Elephants in Roria forest of Bokaro’s Jaridih block on Wednesday. (Pankaj Singh)
Hazaribagh/ Bokaro, Sept. 11: The erratic movement of elephant herds in Hazaribagh and Bokaro districts have forced foresters to step up vigil, rein in panic among urbanites and curb man-animal conflict in villages during a time when standing paddy crops are most vulnerable to attack.
In Hazaribagh yesterday, from Amritnagar Khurd village to Bhelwatand, villagers burnt tyres to stop the entry of elephants. Fears were fuelled as three got separated from the 13-member herd that had gone on a rampage at Gibraltar House in the city and adjoining villages over the past two-three days.
However, no elephants were sighted yesterday.
Divisional forest officer (east) Ajit Singh told The Telegraph this evening that elephants were “15km from the city”, heading towards Ramgarh along the Churchu-Demotand-Charhi forests from where they would reach Gola and go to Bengal.
“Trackers from Bankura as well as our men are keeping tabs on their movement. There is no reason to fear,” he said.
But he added that people in Hazaribagh city, which know the jumbo attack for the first time, as well as adjoining villages, were still afraid.
“They are calling me round the clock for help from Harli, Jhumra, Meru, Amritnagar Khurd and Bhelwatand areas,” he said.

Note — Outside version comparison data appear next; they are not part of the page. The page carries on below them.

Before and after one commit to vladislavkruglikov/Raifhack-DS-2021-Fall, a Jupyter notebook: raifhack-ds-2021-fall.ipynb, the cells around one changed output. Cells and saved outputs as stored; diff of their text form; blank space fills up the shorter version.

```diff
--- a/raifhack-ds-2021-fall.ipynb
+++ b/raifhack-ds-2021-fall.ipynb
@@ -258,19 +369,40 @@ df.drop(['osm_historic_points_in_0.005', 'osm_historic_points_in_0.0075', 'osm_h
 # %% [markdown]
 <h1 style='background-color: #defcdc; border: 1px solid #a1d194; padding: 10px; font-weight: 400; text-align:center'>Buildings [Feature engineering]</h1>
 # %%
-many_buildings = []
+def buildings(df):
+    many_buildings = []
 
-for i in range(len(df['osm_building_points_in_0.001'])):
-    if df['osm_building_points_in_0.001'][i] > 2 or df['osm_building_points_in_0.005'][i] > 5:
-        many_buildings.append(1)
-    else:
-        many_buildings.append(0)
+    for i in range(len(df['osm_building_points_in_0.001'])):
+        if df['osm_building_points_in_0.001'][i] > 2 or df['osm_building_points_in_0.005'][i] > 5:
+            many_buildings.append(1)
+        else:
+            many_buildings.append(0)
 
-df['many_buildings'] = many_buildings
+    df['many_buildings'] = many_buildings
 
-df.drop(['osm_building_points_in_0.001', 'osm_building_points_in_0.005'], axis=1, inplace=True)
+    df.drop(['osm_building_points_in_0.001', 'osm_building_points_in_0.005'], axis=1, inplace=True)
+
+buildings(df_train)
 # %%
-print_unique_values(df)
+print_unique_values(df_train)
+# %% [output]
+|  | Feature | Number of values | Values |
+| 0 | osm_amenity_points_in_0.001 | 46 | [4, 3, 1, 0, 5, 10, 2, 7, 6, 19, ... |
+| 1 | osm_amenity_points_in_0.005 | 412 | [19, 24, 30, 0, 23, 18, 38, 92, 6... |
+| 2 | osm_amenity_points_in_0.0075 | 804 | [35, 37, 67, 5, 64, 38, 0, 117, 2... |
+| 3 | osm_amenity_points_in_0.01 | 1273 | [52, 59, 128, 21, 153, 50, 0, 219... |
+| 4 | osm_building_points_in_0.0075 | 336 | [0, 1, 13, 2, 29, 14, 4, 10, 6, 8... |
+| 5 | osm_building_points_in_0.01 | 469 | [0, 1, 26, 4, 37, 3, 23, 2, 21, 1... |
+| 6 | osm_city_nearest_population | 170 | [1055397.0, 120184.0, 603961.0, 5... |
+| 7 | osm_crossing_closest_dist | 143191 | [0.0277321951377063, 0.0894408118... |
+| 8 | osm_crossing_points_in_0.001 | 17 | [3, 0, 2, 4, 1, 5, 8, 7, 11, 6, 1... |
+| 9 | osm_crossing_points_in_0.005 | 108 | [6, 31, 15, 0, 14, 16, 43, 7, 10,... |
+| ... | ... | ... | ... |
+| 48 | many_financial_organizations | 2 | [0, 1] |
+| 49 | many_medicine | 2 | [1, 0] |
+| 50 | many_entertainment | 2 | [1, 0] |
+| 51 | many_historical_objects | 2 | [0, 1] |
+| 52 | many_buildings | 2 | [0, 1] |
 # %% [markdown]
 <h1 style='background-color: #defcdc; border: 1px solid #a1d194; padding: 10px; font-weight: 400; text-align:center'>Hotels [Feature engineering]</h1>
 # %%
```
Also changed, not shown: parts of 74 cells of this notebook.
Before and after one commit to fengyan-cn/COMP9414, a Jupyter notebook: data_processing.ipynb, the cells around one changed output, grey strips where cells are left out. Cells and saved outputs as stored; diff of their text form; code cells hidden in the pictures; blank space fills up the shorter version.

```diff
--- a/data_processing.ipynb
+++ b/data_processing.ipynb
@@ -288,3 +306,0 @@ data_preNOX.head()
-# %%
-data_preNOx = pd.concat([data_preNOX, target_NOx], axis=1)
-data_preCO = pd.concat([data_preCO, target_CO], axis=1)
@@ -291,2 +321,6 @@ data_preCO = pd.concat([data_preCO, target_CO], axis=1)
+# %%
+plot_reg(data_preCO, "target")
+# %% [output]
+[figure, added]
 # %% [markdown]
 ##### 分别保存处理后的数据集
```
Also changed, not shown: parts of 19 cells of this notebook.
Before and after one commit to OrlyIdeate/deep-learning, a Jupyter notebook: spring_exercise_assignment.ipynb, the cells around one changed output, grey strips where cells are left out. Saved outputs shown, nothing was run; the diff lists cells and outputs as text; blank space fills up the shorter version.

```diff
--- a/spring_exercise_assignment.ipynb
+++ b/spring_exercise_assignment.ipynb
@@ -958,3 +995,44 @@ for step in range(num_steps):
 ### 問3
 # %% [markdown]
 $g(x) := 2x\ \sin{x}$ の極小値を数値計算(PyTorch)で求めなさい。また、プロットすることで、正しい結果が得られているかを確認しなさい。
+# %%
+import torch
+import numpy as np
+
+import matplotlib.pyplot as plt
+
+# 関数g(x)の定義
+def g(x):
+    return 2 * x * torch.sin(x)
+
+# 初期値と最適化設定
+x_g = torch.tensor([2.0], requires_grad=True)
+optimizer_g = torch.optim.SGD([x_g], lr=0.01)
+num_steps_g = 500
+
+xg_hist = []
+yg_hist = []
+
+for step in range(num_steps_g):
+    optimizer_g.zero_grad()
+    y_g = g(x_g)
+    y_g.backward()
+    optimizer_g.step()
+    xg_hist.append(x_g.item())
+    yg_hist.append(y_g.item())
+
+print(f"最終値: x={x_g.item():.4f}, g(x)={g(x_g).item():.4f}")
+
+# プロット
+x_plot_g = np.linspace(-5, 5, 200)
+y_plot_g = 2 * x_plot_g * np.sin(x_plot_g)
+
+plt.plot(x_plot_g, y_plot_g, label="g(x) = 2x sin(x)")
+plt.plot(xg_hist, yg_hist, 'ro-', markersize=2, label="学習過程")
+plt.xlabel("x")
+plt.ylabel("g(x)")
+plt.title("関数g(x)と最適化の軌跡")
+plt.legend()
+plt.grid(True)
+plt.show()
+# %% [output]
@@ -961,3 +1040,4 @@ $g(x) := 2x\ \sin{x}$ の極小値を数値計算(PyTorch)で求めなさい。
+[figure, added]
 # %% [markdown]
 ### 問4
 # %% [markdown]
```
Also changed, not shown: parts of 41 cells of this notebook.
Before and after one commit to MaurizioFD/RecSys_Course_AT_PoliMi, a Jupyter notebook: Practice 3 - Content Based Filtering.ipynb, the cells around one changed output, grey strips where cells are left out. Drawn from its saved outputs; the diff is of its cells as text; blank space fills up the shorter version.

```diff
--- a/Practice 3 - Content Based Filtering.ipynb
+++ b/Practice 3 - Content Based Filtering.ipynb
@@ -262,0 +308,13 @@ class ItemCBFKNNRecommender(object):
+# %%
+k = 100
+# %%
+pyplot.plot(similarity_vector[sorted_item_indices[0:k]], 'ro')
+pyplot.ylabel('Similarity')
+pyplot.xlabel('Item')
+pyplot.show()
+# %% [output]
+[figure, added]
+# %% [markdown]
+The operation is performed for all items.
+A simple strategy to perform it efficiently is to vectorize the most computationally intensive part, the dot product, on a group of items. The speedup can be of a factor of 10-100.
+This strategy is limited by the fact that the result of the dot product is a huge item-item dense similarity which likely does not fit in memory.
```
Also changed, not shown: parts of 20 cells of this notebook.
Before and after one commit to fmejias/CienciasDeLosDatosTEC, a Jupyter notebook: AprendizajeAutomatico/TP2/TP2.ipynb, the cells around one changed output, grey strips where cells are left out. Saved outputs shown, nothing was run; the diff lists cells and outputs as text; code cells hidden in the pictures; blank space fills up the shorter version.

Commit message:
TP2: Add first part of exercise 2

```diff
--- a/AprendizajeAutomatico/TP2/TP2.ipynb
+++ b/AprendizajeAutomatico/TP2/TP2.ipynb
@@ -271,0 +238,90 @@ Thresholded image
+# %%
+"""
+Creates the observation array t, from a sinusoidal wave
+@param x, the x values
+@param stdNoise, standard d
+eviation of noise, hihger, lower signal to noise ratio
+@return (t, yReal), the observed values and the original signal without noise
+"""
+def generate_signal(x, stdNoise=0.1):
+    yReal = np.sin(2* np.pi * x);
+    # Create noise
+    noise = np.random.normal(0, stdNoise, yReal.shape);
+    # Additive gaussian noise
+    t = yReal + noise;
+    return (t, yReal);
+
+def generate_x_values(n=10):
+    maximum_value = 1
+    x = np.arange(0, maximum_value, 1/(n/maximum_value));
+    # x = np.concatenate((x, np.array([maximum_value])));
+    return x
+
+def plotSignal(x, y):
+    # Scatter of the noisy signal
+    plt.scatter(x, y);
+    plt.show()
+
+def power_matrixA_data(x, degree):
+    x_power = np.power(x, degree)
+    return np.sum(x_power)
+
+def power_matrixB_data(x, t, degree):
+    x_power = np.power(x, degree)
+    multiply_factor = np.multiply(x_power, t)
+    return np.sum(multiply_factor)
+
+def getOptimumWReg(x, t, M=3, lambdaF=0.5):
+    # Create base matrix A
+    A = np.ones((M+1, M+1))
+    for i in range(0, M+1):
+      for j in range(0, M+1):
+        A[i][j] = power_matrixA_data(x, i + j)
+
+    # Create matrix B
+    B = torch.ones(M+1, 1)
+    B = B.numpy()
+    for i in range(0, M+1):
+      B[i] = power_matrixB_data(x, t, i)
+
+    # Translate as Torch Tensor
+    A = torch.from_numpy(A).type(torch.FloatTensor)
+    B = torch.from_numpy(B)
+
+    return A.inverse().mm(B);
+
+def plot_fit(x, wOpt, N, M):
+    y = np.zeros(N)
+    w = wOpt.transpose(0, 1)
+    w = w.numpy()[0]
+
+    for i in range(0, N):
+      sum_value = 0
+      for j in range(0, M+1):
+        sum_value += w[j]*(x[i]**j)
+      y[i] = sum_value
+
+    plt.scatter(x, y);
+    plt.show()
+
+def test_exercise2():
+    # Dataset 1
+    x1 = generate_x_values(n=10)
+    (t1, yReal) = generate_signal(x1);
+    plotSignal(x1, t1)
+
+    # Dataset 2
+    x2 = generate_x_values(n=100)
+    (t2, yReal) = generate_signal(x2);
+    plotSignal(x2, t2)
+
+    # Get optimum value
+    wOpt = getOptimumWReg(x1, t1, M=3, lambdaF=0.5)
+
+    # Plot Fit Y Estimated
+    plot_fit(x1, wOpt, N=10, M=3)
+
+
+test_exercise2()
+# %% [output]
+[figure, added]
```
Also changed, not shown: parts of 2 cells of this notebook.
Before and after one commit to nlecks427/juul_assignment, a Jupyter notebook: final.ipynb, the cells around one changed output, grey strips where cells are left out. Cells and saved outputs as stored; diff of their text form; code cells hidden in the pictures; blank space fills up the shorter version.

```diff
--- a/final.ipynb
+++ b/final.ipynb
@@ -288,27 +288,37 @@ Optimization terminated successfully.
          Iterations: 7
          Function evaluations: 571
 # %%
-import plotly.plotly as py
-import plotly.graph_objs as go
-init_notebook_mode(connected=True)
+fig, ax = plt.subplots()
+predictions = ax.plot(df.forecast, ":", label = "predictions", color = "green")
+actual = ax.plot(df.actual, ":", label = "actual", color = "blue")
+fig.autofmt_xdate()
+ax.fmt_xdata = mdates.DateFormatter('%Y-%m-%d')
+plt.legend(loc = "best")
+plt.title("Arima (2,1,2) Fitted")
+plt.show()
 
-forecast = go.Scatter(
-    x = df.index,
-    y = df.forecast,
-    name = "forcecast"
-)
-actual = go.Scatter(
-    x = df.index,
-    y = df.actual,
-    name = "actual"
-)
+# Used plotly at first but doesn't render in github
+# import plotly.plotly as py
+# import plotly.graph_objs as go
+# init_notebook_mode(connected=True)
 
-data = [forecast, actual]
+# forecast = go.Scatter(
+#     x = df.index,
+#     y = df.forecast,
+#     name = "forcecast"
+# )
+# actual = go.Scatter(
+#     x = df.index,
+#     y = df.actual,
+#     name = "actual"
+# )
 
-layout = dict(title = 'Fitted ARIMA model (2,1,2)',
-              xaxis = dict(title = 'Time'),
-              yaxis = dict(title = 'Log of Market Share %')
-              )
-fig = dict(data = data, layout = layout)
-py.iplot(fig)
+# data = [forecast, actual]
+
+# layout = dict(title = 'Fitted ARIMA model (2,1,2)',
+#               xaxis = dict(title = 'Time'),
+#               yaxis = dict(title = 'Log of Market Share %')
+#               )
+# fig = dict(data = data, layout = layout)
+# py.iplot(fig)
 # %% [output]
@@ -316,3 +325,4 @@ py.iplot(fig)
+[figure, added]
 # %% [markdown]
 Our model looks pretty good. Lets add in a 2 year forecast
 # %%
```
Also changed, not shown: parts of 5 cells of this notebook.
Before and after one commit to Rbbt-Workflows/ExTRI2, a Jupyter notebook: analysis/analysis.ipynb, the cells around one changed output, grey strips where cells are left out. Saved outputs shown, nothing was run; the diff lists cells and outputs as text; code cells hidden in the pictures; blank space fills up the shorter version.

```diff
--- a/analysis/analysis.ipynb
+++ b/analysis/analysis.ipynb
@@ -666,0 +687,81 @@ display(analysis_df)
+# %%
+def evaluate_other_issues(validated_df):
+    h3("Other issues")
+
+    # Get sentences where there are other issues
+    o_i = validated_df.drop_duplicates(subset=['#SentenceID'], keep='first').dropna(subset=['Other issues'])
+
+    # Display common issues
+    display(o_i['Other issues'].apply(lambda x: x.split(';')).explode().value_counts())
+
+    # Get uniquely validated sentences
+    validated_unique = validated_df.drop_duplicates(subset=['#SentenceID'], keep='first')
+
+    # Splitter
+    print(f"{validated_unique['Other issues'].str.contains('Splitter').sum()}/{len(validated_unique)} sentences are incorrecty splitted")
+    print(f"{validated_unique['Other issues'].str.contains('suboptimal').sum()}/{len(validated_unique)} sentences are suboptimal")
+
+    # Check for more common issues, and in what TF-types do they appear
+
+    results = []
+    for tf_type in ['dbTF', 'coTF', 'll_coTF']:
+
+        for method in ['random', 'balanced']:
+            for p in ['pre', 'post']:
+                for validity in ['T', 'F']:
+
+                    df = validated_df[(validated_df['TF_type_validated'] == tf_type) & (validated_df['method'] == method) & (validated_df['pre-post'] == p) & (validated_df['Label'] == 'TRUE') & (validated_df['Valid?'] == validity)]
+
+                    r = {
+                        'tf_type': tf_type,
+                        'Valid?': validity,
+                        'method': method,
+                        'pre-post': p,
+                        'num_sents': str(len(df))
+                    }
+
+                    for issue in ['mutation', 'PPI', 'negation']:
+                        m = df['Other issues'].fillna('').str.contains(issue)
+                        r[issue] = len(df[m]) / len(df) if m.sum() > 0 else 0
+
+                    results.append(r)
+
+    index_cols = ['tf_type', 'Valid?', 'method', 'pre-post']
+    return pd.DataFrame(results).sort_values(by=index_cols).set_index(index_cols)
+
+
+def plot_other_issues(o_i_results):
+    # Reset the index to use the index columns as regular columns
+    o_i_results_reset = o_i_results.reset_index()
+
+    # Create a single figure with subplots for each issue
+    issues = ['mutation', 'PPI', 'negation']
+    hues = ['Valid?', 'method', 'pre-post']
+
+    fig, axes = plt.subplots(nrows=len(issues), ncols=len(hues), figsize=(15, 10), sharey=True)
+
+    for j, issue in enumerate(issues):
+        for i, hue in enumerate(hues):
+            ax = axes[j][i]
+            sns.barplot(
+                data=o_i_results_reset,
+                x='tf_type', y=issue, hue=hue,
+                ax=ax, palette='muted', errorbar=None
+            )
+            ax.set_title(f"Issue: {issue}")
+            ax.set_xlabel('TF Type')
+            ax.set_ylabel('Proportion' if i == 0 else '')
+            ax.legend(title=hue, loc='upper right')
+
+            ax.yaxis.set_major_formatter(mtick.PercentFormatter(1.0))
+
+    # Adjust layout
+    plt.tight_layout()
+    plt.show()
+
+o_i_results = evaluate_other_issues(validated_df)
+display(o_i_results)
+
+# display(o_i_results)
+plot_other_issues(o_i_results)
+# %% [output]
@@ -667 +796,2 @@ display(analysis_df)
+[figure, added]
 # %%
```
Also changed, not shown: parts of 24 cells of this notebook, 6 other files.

In Bokaro, a 14-member herd, including four calves, crossed Hisim hills on the Purulia-Bokaro border around 3am yesterday. The entire day, they damaged paddy in several villages falling in Jaridih and Kasmar blocks. Villagers across Choli, Lodkiyari, Bhavanipur, Dumarkudar and Mahdeobera have reported damage to standing paddy.
Last night, villagers beat drums, burst crackers and lit torches to steer elephants to Rodia forests, 18km from Hisim hills.
Bokaro district forest officer Arvind Manish said elephants were now anchored at Rodia forests, some 10km from Bokaro-Purulia border under Jaridih block. He added villagers would be duly compensated for the damage.
“I have assured people they would compensated according to government norms. Our team of forest officials has reached Jaridih and Kasmar block villages to take stock,” he said.
He also stressed that the herd was not belligerent.